All of the characters in “Twelfth Night” (with the possible exception of Feste) are quite mad, distracted by love, and/or cross-dressing and tricking one another out of money and sanity, all of which is activity perfectly fit for both the Christmas festival of “Twelfth Night,” which preceded the Epiphany in Shakespeare’s day, and the festival of Mardi Gras, which precedes Lent, in our own day.
“Epiphany was a huge celebration for the Elizabethans,” said Adair. “Complete with masks and a Feast of Fools. Identity switching was part of the ‘Twelfth Night’ celebration, to which Mardi Gras also lends itself.”
Anyone who has seen men in drag, drinking and singing in the streets of New Orleans, will recognize truth in the comparison of identity switching in “Twelfth Night” and Mardi Gras.
This production of “Twelfth Night” also strives to recreate Shakespeare’s emphasis on entertaining audiences by heightening the comedic elements of the show in a way that other modern day productions might or might not do.
The play is a “romantic comedy,” in which either the romance or the comedy can predominate.
Mindful that Shakespeare’s audiences had been raised on, and loved, comedy that originated in the Middle Ages and flourished in both pastoral plays and Commedia dell’arte, Adair has definitely balanced his production toward the comedy.
The Commedia elements are especially visible.
Commedia dell’arte is a form of theater, which originated in Italy and featured inspired, off-the-cuff improvisation by a small troupe of actors.
Commedia performances involved short sketches around characters who were well-known stereotypes — for example, the cowardly soldier, the clever servant, and the skin flint master with a roaming eye — all of which one can see in many Shakespearean characterizations.
It is also full of slapstick, puns and double entendre
You’re more familiar with Commedia, and thus with Adair’s handling of Shakespeare, than you might know: much of the comedy to which we’re exposed on television, both in sitcoms and sketch shows, is Commedia at heart.
Both “I Love Lucy” and “Saturday Night Live” owe their existence to Commedia.
Adair’s biggest challenge in transposing Shakespeare’s version of “Twelfth Night,” or What You Will, into “Twelfth Night,” or laissez les bons temps rouler, was handling the variety of southern dialects audiences will hear actors speak.
The rhythms French-English Cajun, New Orleans Yat, and “classical ol’ time southern,” sometimes do and do not gibe well with Shakespeare’s rhythms.
“The dialect both works for and rubs against the text. The dialect has to be heightened just as the language itself is,” said Adair. Working with theatrical dialects, “actors need to project and articulate. We have to take liberties, for instance, by keeping our final consonants, or we can’t be understood, otherwise ... But, audiences can still suspend disbelief because they come into the theater with an expectation for heightening already there.

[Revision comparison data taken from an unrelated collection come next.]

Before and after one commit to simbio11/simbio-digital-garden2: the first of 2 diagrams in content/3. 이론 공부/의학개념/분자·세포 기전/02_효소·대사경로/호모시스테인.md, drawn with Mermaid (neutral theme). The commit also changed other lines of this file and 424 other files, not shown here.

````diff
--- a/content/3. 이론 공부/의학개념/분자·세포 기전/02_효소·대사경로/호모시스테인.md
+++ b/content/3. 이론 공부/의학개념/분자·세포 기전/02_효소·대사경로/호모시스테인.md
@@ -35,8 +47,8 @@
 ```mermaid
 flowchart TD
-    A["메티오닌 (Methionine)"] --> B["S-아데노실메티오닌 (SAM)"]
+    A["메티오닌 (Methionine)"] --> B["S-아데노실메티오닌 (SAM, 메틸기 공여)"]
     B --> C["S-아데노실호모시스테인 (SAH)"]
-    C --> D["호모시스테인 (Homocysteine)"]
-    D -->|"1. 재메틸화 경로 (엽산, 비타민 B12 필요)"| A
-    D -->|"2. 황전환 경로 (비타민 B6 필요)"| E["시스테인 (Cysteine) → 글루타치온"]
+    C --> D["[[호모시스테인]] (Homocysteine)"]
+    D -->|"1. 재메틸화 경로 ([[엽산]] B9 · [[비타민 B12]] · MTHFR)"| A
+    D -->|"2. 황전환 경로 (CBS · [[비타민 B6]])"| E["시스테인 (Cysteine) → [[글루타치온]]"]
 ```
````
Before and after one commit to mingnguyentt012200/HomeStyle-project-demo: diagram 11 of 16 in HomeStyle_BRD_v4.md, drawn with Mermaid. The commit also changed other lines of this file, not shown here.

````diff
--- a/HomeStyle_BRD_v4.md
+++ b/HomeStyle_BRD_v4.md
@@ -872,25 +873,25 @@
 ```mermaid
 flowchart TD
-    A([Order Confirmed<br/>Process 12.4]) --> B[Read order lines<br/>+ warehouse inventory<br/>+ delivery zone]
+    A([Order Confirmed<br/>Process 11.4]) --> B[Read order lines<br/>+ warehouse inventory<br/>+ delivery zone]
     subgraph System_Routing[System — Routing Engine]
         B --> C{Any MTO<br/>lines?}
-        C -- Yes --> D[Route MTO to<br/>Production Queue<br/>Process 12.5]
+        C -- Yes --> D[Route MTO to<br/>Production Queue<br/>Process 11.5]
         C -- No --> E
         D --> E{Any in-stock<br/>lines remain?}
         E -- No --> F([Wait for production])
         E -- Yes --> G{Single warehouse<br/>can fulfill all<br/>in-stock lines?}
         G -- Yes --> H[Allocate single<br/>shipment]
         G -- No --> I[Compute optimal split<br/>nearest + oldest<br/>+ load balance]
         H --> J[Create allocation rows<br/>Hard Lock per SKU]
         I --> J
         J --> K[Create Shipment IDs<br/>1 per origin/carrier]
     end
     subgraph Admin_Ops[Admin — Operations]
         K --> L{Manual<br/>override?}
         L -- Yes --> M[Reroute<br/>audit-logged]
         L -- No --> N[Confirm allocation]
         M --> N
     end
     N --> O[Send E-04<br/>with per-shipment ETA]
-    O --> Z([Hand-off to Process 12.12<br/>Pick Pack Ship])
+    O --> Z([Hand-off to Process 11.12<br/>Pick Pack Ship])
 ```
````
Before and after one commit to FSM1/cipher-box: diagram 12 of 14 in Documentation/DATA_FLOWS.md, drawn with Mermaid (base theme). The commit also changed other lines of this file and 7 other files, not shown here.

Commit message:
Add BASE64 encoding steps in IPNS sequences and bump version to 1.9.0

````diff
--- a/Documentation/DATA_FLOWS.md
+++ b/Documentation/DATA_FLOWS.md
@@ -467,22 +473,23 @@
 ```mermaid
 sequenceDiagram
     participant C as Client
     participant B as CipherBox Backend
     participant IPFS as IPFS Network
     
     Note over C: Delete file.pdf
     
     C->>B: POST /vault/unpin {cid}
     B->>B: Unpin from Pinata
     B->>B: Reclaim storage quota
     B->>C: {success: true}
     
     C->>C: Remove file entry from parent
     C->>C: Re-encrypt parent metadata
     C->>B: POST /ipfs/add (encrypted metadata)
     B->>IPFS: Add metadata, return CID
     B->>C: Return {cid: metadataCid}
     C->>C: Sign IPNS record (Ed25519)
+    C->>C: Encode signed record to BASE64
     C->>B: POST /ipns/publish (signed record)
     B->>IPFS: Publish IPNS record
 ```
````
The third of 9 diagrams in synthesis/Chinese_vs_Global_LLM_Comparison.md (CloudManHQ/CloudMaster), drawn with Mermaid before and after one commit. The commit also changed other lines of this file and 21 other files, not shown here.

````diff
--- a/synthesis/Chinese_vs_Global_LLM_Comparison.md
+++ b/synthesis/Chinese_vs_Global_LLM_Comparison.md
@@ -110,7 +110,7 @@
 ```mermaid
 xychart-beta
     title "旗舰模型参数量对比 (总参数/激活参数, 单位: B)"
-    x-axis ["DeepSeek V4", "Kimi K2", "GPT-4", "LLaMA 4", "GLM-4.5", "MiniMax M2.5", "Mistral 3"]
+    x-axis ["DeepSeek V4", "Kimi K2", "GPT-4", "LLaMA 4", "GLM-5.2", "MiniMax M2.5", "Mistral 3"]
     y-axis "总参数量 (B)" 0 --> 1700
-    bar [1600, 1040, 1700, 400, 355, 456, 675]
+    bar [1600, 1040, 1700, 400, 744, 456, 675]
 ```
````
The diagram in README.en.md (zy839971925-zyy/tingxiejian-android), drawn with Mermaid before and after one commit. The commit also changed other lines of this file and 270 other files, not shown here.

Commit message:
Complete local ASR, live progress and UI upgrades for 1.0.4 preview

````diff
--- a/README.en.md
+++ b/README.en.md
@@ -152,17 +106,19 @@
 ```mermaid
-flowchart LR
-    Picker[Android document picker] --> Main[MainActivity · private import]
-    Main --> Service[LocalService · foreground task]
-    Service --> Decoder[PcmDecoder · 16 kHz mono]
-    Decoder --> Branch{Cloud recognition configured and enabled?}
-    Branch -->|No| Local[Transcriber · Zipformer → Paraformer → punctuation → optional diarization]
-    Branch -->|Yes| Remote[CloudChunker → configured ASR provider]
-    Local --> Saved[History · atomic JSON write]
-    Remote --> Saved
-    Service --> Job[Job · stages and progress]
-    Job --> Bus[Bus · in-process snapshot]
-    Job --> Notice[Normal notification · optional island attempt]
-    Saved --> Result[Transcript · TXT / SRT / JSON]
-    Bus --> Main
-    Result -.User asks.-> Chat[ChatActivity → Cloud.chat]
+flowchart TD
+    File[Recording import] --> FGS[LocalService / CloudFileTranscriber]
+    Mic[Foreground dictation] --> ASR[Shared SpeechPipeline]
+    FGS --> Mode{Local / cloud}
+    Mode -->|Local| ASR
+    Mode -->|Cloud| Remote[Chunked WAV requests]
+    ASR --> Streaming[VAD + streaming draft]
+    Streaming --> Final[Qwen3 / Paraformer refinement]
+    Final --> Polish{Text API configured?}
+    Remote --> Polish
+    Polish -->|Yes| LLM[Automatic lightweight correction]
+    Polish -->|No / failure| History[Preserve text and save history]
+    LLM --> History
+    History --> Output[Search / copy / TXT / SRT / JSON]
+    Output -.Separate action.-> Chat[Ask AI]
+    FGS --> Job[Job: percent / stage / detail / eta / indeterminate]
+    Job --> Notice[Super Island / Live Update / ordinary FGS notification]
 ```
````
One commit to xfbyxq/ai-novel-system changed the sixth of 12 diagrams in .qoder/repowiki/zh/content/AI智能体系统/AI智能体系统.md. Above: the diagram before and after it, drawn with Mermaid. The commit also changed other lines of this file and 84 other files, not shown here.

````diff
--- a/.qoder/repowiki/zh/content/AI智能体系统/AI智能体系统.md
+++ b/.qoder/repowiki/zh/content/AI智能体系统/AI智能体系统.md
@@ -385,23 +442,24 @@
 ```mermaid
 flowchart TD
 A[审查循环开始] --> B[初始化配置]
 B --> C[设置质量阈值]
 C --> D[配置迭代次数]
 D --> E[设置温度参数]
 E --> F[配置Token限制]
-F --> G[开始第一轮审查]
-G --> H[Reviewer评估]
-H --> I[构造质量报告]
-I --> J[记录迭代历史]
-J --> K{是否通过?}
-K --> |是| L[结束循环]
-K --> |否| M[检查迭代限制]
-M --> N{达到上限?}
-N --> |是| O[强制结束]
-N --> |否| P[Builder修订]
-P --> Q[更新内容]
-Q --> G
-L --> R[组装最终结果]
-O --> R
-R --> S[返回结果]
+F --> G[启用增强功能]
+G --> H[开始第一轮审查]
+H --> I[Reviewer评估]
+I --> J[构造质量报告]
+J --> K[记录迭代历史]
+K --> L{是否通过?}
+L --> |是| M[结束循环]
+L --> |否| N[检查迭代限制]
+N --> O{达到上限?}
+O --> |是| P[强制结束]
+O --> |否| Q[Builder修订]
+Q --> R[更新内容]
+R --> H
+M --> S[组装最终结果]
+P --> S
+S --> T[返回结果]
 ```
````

Hearing Cajun English coming out of a lord’s mouth at the top of the show disarms the audience. Then we need to continue to make the dialects funny and understandable.”
Adair’s hope is that with live music by the Crawdaddies, the colorful setting of 1870s Louisiana and the revival of Commedia elements will, above all, entertain Durant audiences, even those audience members may have a very different and dull experience of Shakespeare still lingering in the back of their minds.
“I hope that multiple meanings are found in the play,” Adair said. “But, if it’s fun, then the play has been served, because I think that’s what Shakespeare would have wanted.”
Writer David Millstone plays Malvolio, the egotistical steward who is tricked into believing his master loves him, in OSF’s 2009 production of the play.
(published in The Durant Daily Democrat, July 2009)